Web page revision data:
○ ○ ○ ○ ○ ○ ○

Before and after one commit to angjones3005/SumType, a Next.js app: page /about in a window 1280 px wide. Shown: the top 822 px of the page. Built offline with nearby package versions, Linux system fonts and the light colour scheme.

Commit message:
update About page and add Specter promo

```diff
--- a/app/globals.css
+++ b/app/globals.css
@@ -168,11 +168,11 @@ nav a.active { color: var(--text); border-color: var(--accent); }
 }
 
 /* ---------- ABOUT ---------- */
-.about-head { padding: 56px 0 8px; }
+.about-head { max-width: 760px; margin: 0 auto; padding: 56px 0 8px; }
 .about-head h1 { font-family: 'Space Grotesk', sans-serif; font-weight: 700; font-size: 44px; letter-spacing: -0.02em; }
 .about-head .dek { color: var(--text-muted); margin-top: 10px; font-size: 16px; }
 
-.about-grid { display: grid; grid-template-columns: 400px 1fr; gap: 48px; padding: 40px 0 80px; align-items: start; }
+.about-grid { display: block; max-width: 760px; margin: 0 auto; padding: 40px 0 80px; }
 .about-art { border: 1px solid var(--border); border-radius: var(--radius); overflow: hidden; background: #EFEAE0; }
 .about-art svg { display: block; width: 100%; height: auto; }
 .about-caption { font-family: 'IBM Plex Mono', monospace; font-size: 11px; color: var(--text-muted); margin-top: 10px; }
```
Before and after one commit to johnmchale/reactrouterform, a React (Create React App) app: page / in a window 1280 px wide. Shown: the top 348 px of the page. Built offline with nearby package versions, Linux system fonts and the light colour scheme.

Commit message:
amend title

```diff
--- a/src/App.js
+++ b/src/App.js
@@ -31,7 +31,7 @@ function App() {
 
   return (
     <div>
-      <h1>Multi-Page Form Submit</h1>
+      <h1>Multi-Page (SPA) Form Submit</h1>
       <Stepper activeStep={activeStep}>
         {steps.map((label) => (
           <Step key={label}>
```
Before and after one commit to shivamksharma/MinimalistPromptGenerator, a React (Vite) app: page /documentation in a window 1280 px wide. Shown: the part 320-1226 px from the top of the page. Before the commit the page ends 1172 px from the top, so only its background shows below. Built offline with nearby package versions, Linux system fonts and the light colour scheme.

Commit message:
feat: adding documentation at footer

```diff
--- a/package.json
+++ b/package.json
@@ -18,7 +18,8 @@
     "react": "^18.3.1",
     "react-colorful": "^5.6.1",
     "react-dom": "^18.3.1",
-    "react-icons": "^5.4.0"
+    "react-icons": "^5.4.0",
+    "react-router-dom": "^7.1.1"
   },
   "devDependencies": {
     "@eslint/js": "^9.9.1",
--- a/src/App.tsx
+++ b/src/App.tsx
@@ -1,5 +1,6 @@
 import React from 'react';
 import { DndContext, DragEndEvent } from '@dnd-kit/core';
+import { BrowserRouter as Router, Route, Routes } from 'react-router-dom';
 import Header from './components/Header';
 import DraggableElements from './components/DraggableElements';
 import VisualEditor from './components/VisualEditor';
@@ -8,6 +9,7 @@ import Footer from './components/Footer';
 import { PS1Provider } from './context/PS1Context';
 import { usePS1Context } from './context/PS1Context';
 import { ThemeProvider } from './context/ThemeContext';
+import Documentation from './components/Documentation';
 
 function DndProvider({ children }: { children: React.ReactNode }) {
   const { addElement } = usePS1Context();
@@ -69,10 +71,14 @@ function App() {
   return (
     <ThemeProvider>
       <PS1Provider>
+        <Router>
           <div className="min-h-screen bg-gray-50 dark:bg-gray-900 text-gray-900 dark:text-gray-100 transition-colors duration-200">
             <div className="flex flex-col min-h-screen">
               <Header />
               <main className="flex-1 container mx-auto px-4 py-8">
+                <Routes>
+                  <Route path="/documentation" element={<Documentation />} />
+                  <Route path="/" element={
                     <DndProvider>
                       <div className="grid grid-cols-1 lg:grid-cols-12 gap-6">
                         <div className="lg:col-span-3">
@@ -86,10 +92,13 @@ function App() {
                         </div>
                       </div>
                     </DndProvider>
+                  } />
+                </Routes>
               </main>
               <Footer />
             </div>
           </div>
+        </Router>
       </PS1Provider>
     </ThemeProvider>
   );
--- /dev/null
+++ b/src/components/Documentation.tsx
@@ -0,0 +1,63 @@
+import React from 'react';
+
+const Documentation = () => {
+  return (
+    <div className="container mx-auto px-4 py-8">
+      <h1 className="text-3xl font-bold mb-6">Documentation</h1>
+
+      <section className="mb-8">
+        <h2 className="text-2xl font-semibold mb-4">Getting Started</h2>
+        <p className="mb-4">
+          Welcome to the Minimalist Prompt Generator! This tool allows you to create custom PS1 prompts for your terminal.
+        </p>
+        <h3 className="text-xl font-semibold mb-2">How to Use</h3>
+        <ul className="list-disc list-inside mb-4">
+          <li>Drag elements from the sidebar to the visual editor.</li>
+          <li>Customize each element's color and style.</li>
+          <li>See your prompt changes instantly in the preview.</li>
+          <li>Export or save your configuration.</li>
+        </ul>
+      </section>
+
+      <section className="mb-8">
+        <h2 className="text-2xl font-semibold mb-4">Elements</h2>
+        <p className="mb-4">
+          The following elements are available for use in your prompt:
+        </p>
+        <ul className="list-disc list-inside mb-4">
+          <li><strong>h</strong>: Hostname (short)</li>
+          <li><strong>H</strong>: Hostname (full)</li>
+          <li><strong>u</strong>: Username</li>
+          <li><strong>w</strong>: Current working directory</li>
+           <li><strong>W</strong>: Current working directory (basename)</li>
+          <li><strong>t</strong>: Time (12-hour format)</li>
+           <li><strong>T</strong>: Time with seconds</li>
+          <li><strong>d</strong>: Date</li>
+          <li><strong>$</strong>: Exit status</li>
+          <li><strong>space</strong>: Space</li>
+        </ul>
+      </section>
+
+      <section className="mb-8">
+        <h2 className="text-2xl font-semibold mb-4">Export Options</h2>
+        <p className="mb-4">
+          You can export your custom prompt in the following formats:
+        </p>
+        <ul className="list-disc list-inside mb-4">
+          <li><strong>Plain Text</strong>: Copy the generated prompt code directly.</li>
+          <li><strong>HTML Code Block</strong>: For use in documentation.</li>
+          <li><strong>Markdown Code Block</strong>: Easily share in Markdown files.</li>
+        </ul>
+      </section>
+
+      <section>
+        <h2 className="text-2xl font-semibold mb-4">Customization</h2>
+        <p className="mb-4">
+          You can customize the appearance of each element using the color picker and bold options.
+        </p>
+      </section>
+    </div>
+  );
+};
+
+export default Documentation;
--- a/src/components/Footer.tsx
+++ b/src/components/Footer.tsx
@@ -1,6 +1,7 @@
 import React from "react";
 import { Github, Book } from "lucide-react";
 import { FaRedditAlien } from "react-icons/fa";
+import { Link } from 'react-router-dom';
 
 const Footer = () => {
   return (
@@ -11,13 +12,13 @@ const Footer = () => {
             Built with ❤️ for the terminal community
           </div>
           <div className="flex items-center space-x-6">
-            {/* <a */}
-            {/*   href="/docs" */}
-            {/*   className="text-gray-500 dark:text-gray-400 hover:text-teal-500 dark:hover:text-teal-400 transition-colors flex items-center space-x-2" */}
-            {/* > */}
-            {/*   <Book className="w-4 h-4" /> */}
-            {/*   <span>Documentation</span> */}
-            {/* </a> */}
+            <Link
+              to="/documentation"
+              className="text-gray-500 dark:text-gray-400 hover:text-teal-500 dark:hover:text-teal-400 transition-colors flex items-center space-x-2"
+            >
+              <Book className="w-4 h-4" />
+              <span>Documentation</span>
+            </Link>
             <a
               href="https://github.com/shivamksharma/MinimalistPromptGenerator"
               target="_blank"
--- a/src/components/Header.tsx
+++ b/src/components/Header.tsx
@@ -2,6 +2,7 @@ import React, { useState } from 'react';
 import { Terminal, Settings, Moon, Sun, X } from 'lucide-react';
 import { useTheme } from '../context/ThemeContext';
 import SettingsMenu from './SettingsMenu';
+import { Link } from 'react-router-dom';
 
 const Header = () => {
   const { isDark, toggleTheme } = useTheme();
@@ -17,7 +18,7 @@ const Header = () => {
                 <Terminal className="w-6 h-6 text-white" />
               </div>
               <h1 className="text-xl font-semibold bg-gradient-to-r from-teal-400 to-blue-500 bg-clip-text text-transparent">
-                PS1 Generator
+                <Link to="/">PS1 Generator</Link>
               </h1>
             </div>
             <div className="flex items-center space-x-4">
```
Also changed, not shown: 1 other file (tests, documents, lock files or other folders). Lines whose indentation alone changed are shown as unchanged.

○ ○ ○ ○ ○ ○ ○

Where a line in the entries holds "flex", copy that line.

             <div className="flex flex-col min-h-screen">
               <main className="flex-1 container mx-auto px-4 py-8">
           <div className="flex items-center space-x-6">
-            {/*   className="text-gray-500 dark:text-gray-400 hover:text-teal-500 dark:hover:text-teal-400 transition-colors flex items-center space-x-2" */}
+              className="text-gray-500 dark:text-gray-400 hover:text-teal-500 dark:hover:text-teal-400 transition-colors flex items-center space-x-2"
             <div className="flex items-center space-x-4">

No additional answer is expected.